Hardeep Singh Nijjar, the chief of Khalistan Tiger Force (KTF) — a Sikh extremist organisation banned by India — and a “designated terrorist” was killed in a targeted shooting in Canada’s Surrey in June 2018.
His death under suspicious circumstances led to speculation in Canadian media that he had been allegedly eliminated at the hands of his erstwhile comrades who had turned against him.
He was shot dead by unidentified assailants in the parking lot of Guru Nanak Sikh Gurdwara in Surrey.
Hardeep Singh Nijjar was designated a ‘terrorist’ by India under the stringent Unlawful Activities (Prevention) Act in July 2020 and his property in the country was attached by the National Investigation Agency (NIA) in September 2020.
The extremist organisation Khalistan Tiger Force (KTF) was also banned by the Ministry of Home Affairs.
The ministry stated that KTF “aims to revive terrorism” in Punjab, challenging the “territorial integrity, unity, national security and sovereignty of India” and “promotes various acts of “terrorism, including targeted killings” in Punjab, as per the Ministry.
In addition to this, an Interpol Red Corner Notice was issued against Nijjar in 2016. The local police of Surrey had also put Nijjar under house arrest temporarily in 2018 on suspicion of his terror involvement but he was released later.

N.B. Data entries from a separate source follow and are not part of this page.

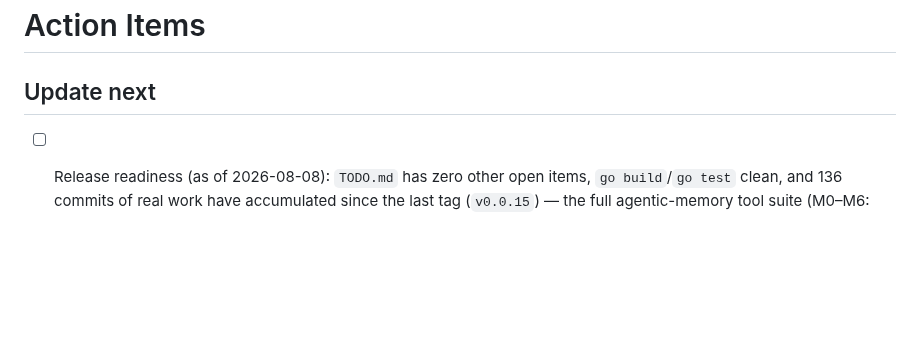
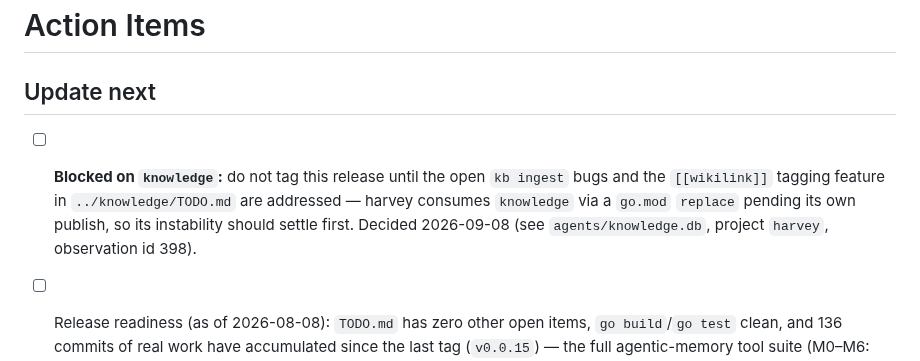
Before and after one commit to rsdoiel/harvey, a Markdown page: TODO.md, the part around the change. GitHub-like rendering; blank space fills up the shorter version.

Commit message:
TODO: block next release on knowledge module stabilizing first
Co-Authored-By: Claude Sonnet 5 <noreply@anthropic.com>

```diff
--- a/TODO.md
+++ b/TODO.md
@@ -2,6 +2,13 @@
 # Action Items
 
 ## Update next
+
+- [ ] **Blocked on `knowledge`:** do not tag this release until the open
+  `kb ingest` bugs and the `[[wikilink]]` tagging feature in
+  `../knowledge/TODO.md` are addressed — harvey consumes `knowledge` via a
+  `go.mod` `replace` pending its own publish, so its instability should
+  settle first. Decided 2026-09-08 (see `agents/knowledge.db`, project
+  `harvey`, observation id 398).
 
 - [ ] Release readiness (as of 2026-08-08): `TODO.md` has zero other open items,
   `go build`/`go test` clean, and 136 commits of real work have accumulated since
```
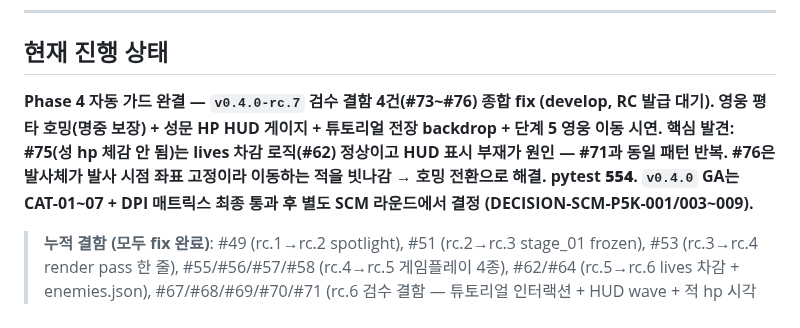
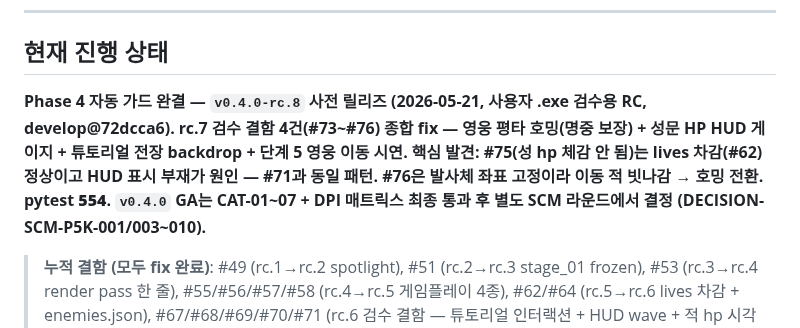
Before and after one commit to genishs/simplegame-defencegame, a Markdown page: README.md, the part around the change. GitHub-like rendering.

```diff
--- a/README.md
+++ b/README.md
@@ -27,7 +27,7 @@
 
 ## 현재 진행 상태
 
-**Phase 4 자동 가드 완결 — `v0.4.0-rc.7` 검수 결함 4건(#73~#76) 종합 fix (develop, RC 발급 대기). 영웅 평타 호밍(명중 보장) + 성문 HP HUD 게이지 + 튜토리얼 전장 backdrop + 단계 5 영웅 이동 시연. **핵심 발견**: #75(성 hp 체감 안 됨)는 lives 차감 로직(#62) 정상이고 HUD 표시 부재가 원인 — #71과 동일 패턴 반복. #76은 발사체가 발사 시점 좌표 고정이라 이동하는 적을 빗나감 → 호밍 전환으로 해결. pytest **554**. `v0.4.0` GA는 CAT-01~07 + DPI 매트릭스 최종 통과 후 별도 SCM 라운드에서 결정 (DECISION-SCM-P5K-001/003~009).**
+**Phase 4 자동 가드 완결 — `v0.4.0-rc.8` 사전 릴리즈 (2026-05-21, 사용자 .exe 검수용 RC, develop@72dcca6). rc.7 검수 결함 4건(#73~#76) 종합 fix — 영웅 평타 호밍(명중 보장) + 성문 HP HUD 게이지 + 튜토리얼 전장 backdrop + 단계 5 영웅 이동 시연. **핵심 발견**: #75(성 hp 체감 안 됨)는 lives 차감(#62) 정상이고 HUD 표시 부재가 원인 — #71과 동일 패턴. #76은 발사체 좌표 고정이라 이동 적 빗나감 → 호밍 전환. pytest **554**. `v0.4.0` GA는 CAT-01~07 + DPI 매트릭스 최종 통과 후 별도 SCM 라운드에서 결정 (DECISION-SCM-P5K-001/003~010).**
 
 > **누적 결함 (모두 fix 완료)**: #49 (rc.1→rc.2 spotlight), #51 (rc.2→rc.3 stage_01 frozen), #53 (rc.3→rc.4 render pass 한 줄), #55/#56/#57/#58 (rc.4→rc.5 게임플레이 4종), #62/#64 (rc.5→rc.6 lives 차감 + enemies.json), #67/#68/#69/#70/#71 (rc.6 검수 결함 — 튜토리얼 인터랙션 + HUD wave + 적 hp 시각 피드백), **#73/#74/#75/#76 (rc.7 검수 결함 — 영웅 평타 호밍 명중 보장 + 성문 HP HUD + 튜토리얼 전장 backdrop + 영웅 이동 시연)**. pytest **530 → 554 passed**.
 
```
Also changed, not shown: CHANGELOG.md (+8 -0 lines).
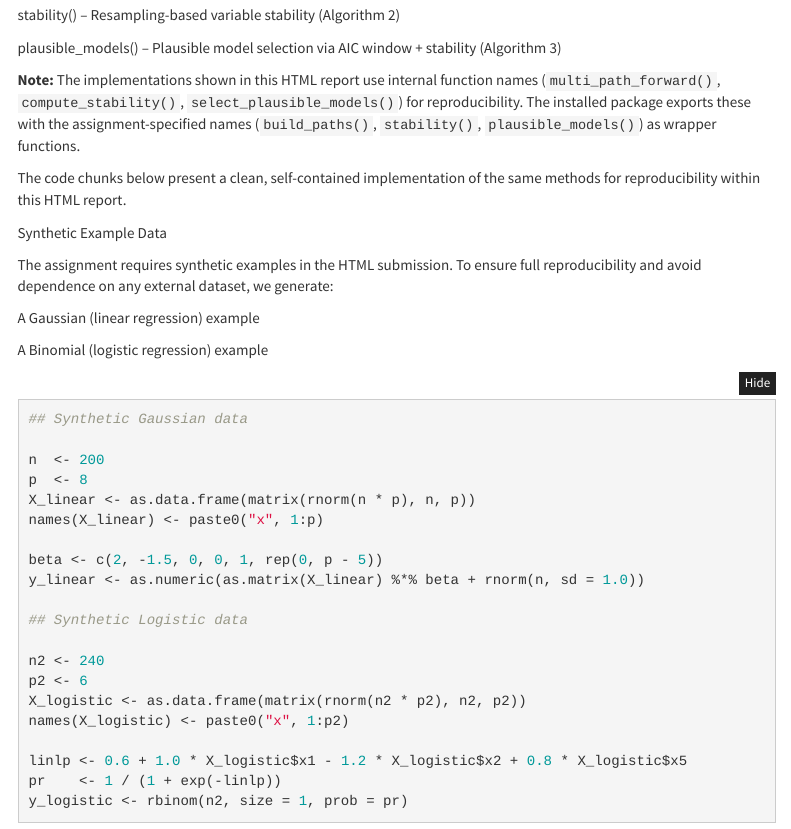
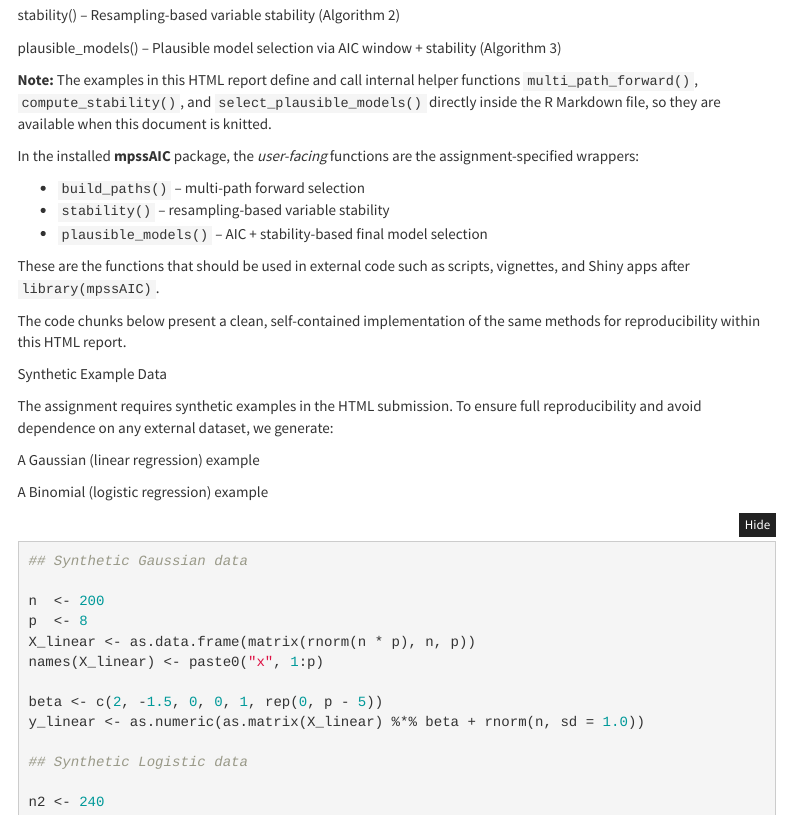
Before and after one commit to R-4-Data-Science/Final_project_Group11, an R Markdown document (FinalProject.Rmd): the page in a window 1100 px wide, from 1370 px down. The pictures show the output file FinalProject.html that the author committed with the source, opened offline; menus at the side of the page are left out.

Commit message:
More modification for better explanation of codes

```diff
--- a/FinalProject.Rmd
+++ b/FinalProject.Rmd
@@ -102,10 +102,20 @@ stability() – Resampling-based variable stability (Algorithm 2)
 
 plausible_models() – Plausible model selection via AIC window + stability (Algorithm 3)
 
-**Note:** The implementations shown in this HTML report use internal function names
-(`multi_path_forward()`, `compute_stability()`, `select_plausible_models()`) for
-reproducibility. The installed package exports these with the assignment-specified
-names (`build_paths()`, `stability()`, `plausible_models()`) as wrapper functions.
+**Note:** The examples in this HTML report define and call internal helper functions
+`multi_path_forward()`, `compute_stability()`, and `select_plausible_models()`
+directly inside the R Markdown file, so they are available when this document
+is knitted.
+
+In the installed **mpssAIC** package, the *user-facing* functions are the
+assignment-specified wrappers:
+
+- `build_paths()`        – multi-path forward selection
+- `stability()`          – resampling-based variable stability
+- `plausible_models()`   – AIC + stability-based final model selection
+
+These are the functions that should be used in external code such as scripts,
+vignettes, and Shiny apps after `library(mpssAIC)`.
 
 The code chunks below present a clean, self-contained implementation of the same methods for reproducibility within this HTML report.
 
```
Also changed, not shown: FinalProject.html.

Nijjar, a native of village Bhar Singh Pura in Jalandhar, Punjab, had long been involved with Khalistan militancy since migrating to Canada in 1995. Initially, an operative of Babbar Khalsa, he was involved in some of the most high-profile terror cases of the first decade of the millennium including the Shingar Cinema bomb blast in Ludhiana in 2007 and the assassination of Rashtriya Sikh Sangat President Rulda Singh in Patiala in 2009.
He was introduced to Pakistan-based fugitive Khalistan Tiger Force (KTF) supremo Jagtar Singh Tara, now incarcerated in India, in 2011 and switched to the newly formed KTF. He kept on meeting Tara in Pakistan in the annual jathas, during which he was allegedly trained in the fabrication of IEDs and handling of high-end guns.
Nijjar also funded Tara handsomely from Canada and financed his shifting of the base from Pakistan to Thailand in 2014, according to sources.
When Tara was facing deportation from Thailand in late 2014, Nijjar made frantic efforts to stop it, making multiple rounds of Thailand and Pakistan.
The next year, Nijjar allegedly trained three Sikh youths in handling AK-47 and Russian sniper guns in the hilly terrain of Mission City, British Columbia before sending them to India to target some senior police officials and popular Dera leaders.
Nijjar also formed an alliance with fellow Surrey-based Punjabi gangster Arshdeep Singh Gill alias Arsh Dala and off late delved into organised financial crimes both in Punjab and in Canada in order to finance his terror plans. This latest venture had also reportedly made Nijjar a target of the warring criminal gangs operating in the Surrey-Delta area.
Nijjar also led an intimidatory campaign against the then Jathedar Akal Takht, Giani Harpreet Singh who was to visit Canada on Malik’s invitation last year forcing Jathedar to cancel his visit. Nijjar’s name was also figured as a suspect in Ripudaman Malik’s assassination.
Wanted in several violent terrorist incidents in India and Canada, 45-year-old Nijjar carried a cash reward of Rs 10 lakhs on his head.
There have been frequent allegations that funds from the Surrey shrine were being embezzled for funding terror activities in Punjab.